Inspired by the season, a grill built from a V-8 engine, a lawnmower powered by the sun, and setting off fireworks remotely.
A gas grill made out of a V-8 engine, in a driveway.
A hot rod V-8 grill. Trent Whatley

Self-described “Mr. Fix-It” Trent Whatley was tired of having to replace parts of his gas grill every year, so he decided to build a brand-new one out of a V-8 engine from an old Chevy. First he spent about 15 hours painstakingly removing the guts from the engine with a plasma cutter and smoothing all the jagged edges. Then he sand-blasted it to remove rust and had it cleaned professionally at a machine shop.

For the cooking surface, he fashioned a grate from stainless steel and welded an assembly to hold the barbecue’s cast-iron gas cooking burners. The final steps were welding on a hinge to open the top of the engine, replacing the rubber gaskets, O-rings, and seals with high-heat-resistant silicone, and mounting the igniters and a stand.

A gas grill with the lid open.
Here’s the beef. Trent Whatley

And because he used scrap parts and already had most of the tools, he was able to build the entire 200-pound grill for less than the cost of many new ones. Whatley has since made a few more of them for other people, and he sells both complete and ready-to-assemble versions on his website,

  • Time: 40 hours
  • Cost: $400

Two more summer projects

Solar-powered lawnmower

A yellow solar-powered homemade lawnmower on a freshly cut lawn.
Something new under the sun.
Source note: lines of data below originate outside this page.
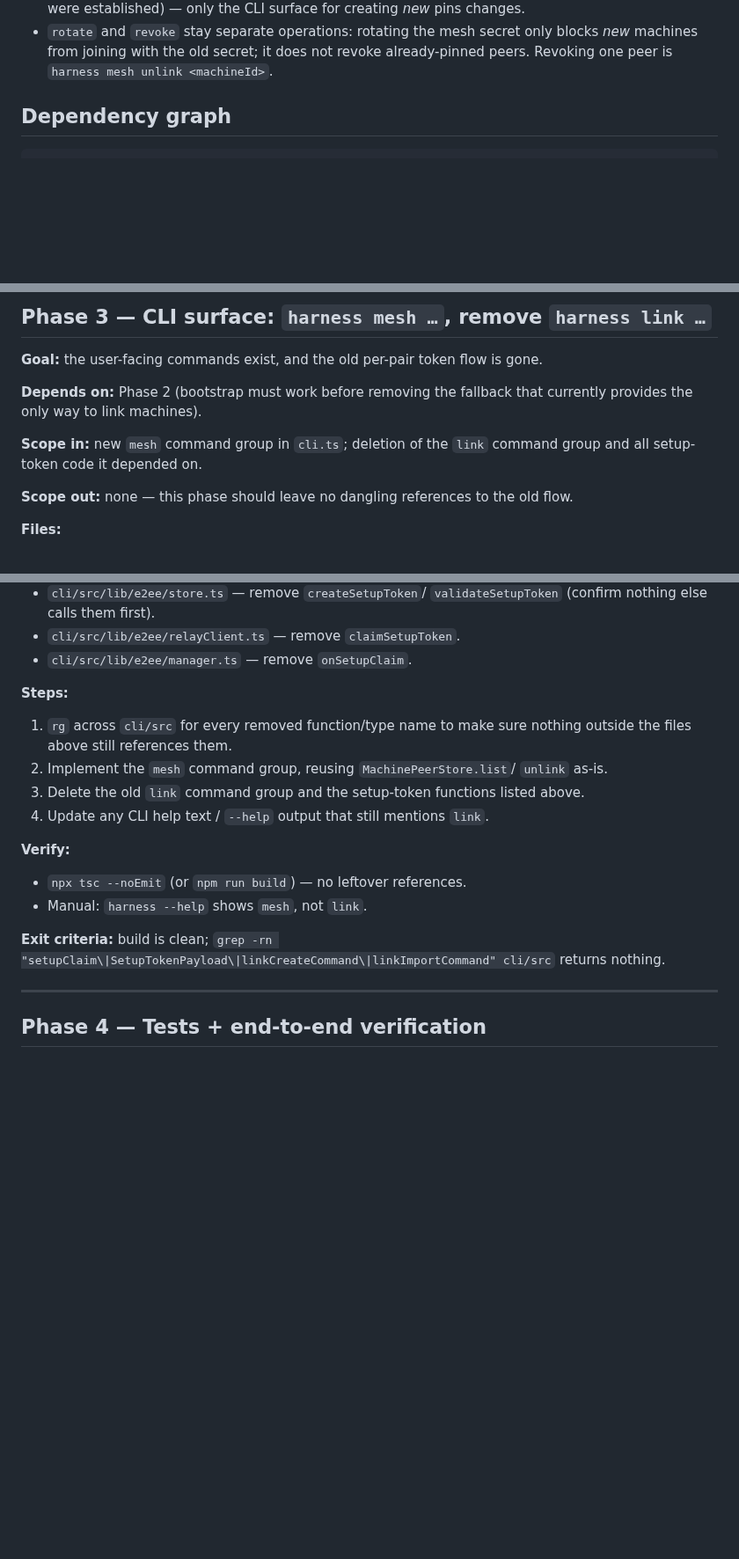
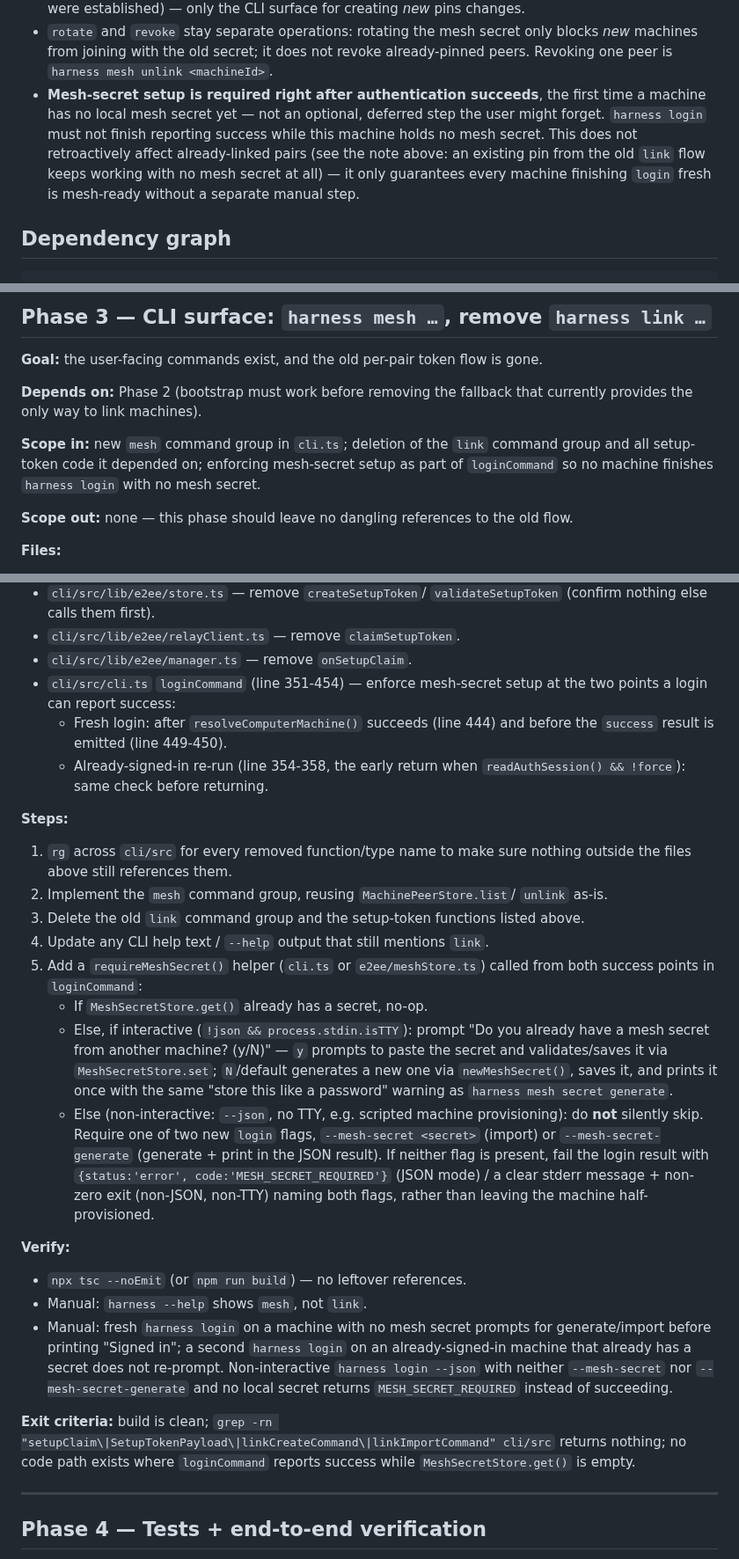
Before and after one commit to autonomous-ai/autonomous-harness, a Markdown page: docs/plans/2026-08-28-003-mesh-secret-e2ee-plan.md, 3 parts joined by grey strips. Shown at 88% size. Rendered like a GitHub page; blank space fills up the shorter version.

Commit message:
feat: enforce mesh-secret setup as a mandatory step in the login flow

```diff
--- a/docs/plans/2026-08-28-003-mesh-secret-e2ee-plan.md
+++ b/docs/plans/2026-08-28-003-mesh-secret-e2ee-plan.md
@@ -56,6 +56,14 @@ Verified in code (no backend change needed for any of this):
   only blocks *new* machines from joining with the old secret; it does not
   revoke already-pinned peers. Revoking one peer is `harness mesh unlink
   <machineId>`.
+- **Mesh-secret setup is required right after authentication succeeds**, the
+  first time a machine has no local mesh secret yet — not an optional,
+  deferred step the user might forget. `harness login` must not finish
+  reporting success while this machine holds no mesh secret. This does not
+  retroactively affect already-linked pairs (see the note above: an
+  existing pin from the old `link` flow keeps working with no mesh secret
+  at all) — it only guarantees every machine finishing `login` fresh is
+  mesh-ready without a separate manual step.
 
 ## Dependency graph
 
@@ -213,7 +221,9 @@ is gone.
 that currently provides the only way to link machines).
 
 **Scope in:** new `mesh` command group in `cli.ts`; deletion of the `link`
-command group and all setup-token code it depended on.
+command group and all setup-token code it depended on; enforcing mesh-secret
+setup as part of `loginCommand` so no machine finishes `harness login` with
+no mesh secret.
 
 **Scope out:** none — this phase should leave no dangling references to the
 old flow.
@@ -238,6 +248,12 @@ old flow.
   `validateSetupToken` (confirm nothing else calls them first).
 - `cli/src/lib/e2ee/relayClient.ts` — remove `claimSetupToken`.
 - `cli/src/lib/e2ee/manager.ts` — remove `onSetupClaim`.
+- `cli/src/cli.ts` `loginCommand` (line 351-454) — enforce mesh-secret setup
+  at the two points a login can report success:
+  - Fresh login: after `resolveComputerMachine()` succeeds (line 444) and
+    before the `success` result is emitted (line 449-450).
+  - Already-signed-in re-run (line 354-358, the early return when
+    `readAuthSession() && !force`): same check before returning.
 
 **Steps:**
 1. `rg` across `cli/src` for every removed function/type name to make sure
@@ -247,12 +263,38 @@ old flow.
 3. Delete the old `link` command group and the setup-token functions listed
    above.
 4. Update any CLI help text / `--help` output that still mentions `link`.
+5. Add a `requireMeshSecret()` helper (`cli.ts` or `e2ee/meshStore.ts`)
+   called from both success points in `loginCommand`:
+   - If `MeshSecretStore.get()` already has a secret, no-op.
+   - Else, if interactive (`!json && process.stdin.isTTY`): prompt "Do you
+     already have a mesh secret from another machine? (y/N)" — `y` prompts
+     to paste the secret and validates/saves it via `MeshSecretStore.set`;
+     `N`/default generates a new one via `newMeshSecret()`, saves it, and
+     prints it once with the same "store this like a password" warning as
+     `harness mesh secret generate`.
+   - Else (non-interactive: `--json`, no TTY, e.g. scripted machine
+     provisioning): do **not** silently skip. Require one of two new
+     `login` flags, `--mesh-secret <secret>` (import) or
+     `--mesh-secret-generate` (generate + print in the JSON result). If
+     neither flag is present, fail the login result with
+     `{status:'error', code:'MESH_SECRET_REQUIRED'}` (JSON mode) / a clear
+     stderr message + non-zero exit (non-JSON, non-TTY) naming both flags,
+     rather than leaving the machine half-provisioned.
 
 **Verify:**
 - `npx tsc --noEmit` (or `npm run build`) — no leftover references.
 - Manual: `harness --help` shows `mesh`, not `link`.
+- Manual: fresh `harness login` on a machine with no mesh secret prompts
+  for generate/import before printing "Signed in"; a second `harness login`
+  on an already-signed-in machine that already has a secret does not
+  re-prompt. Non-interactive `harness login --json` with neither
+  `--mesh-secret` nor `--mesh-secret-generate` and no local secret returns
+  `MESH_SECRET_REQUIRED` instead of succeeding.
 
-**Exit criteria:** build is clean; `grep -rn "setupClaim\|SetupTokenPayload\|linkCreateCommand\|linkImportCommand" cli/src` returns nothing.
+**Exit criteria:** build is clean;
+`grep -rn "setupClaim\|SetupTokenPayload\|linkCreateCommand\|linkImportCommand" cli/src`
+returns nothing; no code path exists where `loginCommand` reports success
+while `MeshSecretStore.get()` is empty.
 
 ---
 
```
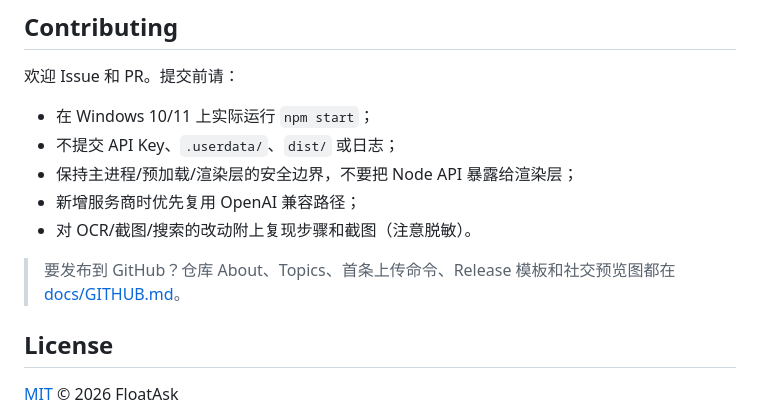
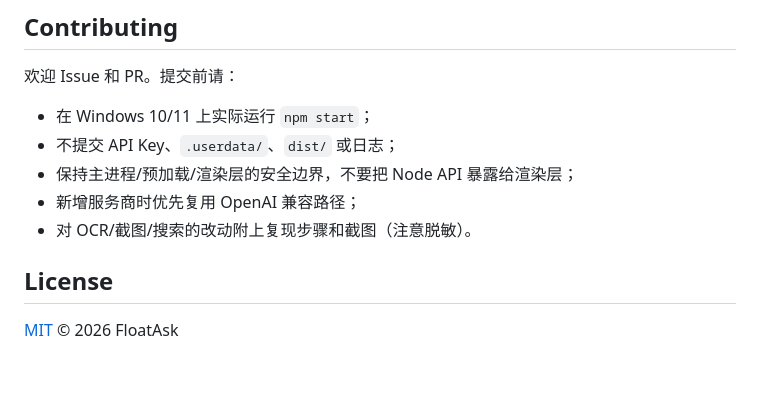
Before and after one commit to BingKuai332/floatask, a Markdown page: README.md, the part around the change. Drawn GitHub-style; blank space fills up the shorter version.

Commit message:
docs: remove internal publishing notes

```diff
--- a/README.md
+++ b/README.md
@@ -453,8 +453,6 @@ FloatAsk-v0.1.0-win32-x64.zip
 - 新增服务商时优先复用 OpenAI 兼容路径；
 - 对 OCR/截图/搜索的改动附上复现步骤和截图（注意脱敏）。
 
-> 要发布到 GitHub？仓库 About、Topics、首条上传命令、Release 模板和社交预览图都在 [docs/GITHUB.md](docs/GITHUB.md)。
-
 ## License
 
 [MIT](LICENSE) © 2026 FloatAsk
```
Courtesy of Gordon Russell
  • Time: 1 month
  • Cost: $500

After enough hours baking outside while mowing his lawn, Gordon Russell had an idea: build a new mower powered by the sun. He and a friend welded a base from diamond plate steel and did most of the rest of the fabrication work themselves. Other parts he took from an old gas mower, and he installed an electric motor, two 12-volt batteries, and two solar panels. The mower can fully charge in about three hours of sun, and it can run for an hour on the 2 amps the panels provide—just enough time to cover Russell’s yard.

Wireless fireworks controller

A wireless fireworks controller on a lawn, surrounded by a ring of fireworks.
Bam! Wham! Kapow! Courtesy of Jonathan Witucki
  • Time: 3 weeks
  • Cost: $153

Looking for a way to light fireworks from a safe distance, Jonathan Witucki built a controller he could operate with a modified remote. He created a setup consisting of a 12-volt sealed lead-acid battery with a charging circuit from a car jump-starter and a bank of remote-control switches. Pressing buttons on the remote sends an electrical current through speaker wires, heating up his homemade igniters and setting off the fireworks. After a few setbacks, he was able to complete the project and create a huge Fourth of July display for friends and family.